“I can’t tell you too much about the game without spoiling anything,” Williams tells us. “My character, though, is a rebellious activist in a group called S.P.E.A.R., who are taking a stand against automated redundancy. You’ll have to wait to find out more - but I think we can all use a little more mystery in our lives, don’t you?” At least one thing is surely certain: the in-game company Jüngle, the company that must be stopped, is a very direct reference to a certain real-world online retailer of, um, everything.
Watch the latest trailer for The Last Worker below
Williams, daughter of the late comic and actor Robin Williams, has shown up in movies and TV shows since 1995, when she appeared as a young ballet dancer in the romantic comedy Nine Months - a film also featuring her father. She also directed (and starred in) the acclaimed 2018 short Shrimp, which explores BDSM workers in Los Angeles. Her one and only video game credit until The Last Worker, though, is 2006’s King’s Quest - Chapter III. For someone called Zelda, two games roles doesn’t feel like enough, somehow.
“I’ve auditioned for a couple here and there, even done some motion capture stuff,” she explains. “But truthfully, I just don’t think the right project comes along as often as people think, and that’s true for the game creators and the voice-over artists. Hell, it's true for all forms of acting! You’ve got to remember you’re just one puzzle piece of many when it comes to creating anything like this, so sometimes you’re just not the right fit, and that’s okay! Most folks go through hundreds of auditions before landing something, so I consider myself incredibly lucky with the VO characters I’ve already gotten to play. Also, weirdly, I’ve been told my voice is intimidating enough that some folks didn’t think I’d be open to being approached with projects, which I find hilarious.”

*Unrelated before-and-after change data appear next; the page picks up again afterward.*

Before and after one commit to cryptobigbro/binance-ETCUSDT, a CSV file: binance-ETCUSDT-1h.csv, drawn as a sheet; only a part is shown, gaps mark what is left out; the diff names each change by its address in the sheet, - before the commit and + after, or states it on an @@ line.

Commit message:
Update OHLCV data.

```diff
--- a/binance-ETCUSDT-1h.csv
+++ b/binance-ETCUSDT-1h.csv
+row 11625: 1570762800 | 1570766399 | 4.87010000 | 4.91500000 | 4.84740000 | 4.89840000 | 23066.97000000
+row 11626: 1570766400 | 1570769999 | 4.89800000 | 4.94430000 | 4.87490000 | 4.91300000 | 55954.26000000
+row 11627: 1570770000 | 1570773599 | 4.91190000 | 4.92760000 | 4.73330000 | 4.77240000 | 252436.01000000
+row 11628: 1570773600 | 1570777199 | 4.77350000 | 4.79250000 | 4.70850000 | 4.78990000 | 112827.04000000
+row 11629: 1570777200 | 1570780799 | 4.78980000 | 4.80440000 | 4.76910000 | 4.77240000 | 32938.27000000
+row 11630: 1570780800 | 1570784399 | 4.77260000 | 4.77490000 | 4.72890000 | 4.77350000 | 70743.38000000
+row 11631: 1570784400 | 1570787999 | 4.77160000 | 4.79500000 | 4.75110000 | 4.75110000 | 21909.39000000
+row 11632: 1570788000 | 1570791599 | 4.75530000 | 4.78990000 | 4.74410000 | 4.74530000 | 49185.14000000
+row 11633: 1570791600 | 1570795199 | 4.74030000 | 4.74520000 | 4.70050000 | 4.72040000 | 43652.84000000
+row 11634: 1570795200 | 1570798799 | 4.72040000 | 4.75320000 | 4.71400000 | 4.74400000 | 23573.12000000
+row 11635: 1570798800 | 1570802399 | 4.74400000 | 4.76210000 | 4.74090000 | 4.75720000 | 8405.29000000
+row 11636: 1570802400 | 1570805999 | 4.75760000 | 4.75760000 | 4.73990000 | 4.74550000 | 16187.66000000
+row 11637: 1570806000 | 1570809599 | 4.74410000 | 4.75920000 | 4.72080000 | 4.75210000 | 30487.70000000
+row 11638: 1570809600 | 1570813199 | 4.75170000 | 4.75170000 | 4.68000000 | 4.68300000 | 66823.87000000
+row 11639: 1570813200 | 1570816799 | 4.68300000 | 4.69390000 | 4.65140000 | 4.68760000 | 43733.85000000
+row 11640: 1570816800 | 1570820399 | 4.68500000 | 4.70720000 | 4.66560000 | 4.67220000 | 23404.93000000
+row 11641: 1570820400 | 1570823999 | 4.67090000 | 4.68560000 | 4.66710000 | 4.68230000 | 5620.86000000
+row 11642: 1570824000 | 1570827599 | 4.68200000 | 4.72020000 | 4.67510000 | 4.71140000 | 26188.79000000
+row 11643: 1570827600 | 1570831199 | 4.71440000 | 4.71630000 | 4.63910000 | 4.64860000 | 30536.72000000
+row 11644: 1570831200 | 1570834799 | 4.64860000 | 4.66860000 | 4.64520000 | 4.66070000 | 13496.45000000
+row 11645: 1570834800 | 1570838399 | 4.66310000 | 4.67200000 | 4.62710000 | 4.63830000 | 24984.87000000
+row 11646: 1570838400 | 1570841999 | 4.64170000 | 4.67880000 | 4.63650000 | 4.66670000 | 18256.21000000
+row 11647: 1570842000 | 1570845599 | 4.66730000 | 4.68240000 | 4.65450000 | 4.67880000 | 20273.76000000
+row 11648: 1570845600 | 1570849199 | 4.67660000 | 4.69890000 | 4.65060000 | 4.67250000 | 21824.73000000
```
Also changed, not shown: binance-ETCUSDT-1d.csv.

Amongst the TV voice-over roles Williams has had, perhaps the best known are Kuvira in The Legend of Korra and both Mona Lisa and Cassandra Jones on different series of Teenage Mutant Ninja Turtles - but she hasn’t been tapped up to star in the new TMNT game, Shredder’s Revenge. “Nope! Ha. Sorry,” she says. “Turns out I’m not as informed on new games and whatnot as people think someone with my name would be, ha. But I loved playing Cassandra!”
She might not be totally in tune with new game releases, but Zelda is a big fan of video games in general - especially a certain Nintendo adventure series. I mean, how could she not be? (She’s even dressed up as its hero of time.) “Majora’s Mask is my all-time personal favourite,” she says.The great part about the Legend of Zelda series is that it’s been made for so long and gone through so many evolutions, chances are there’s a game in it there suits what you personally like - and there’s probably one you’d hate too, ha. That’s a pretty badass legacy!”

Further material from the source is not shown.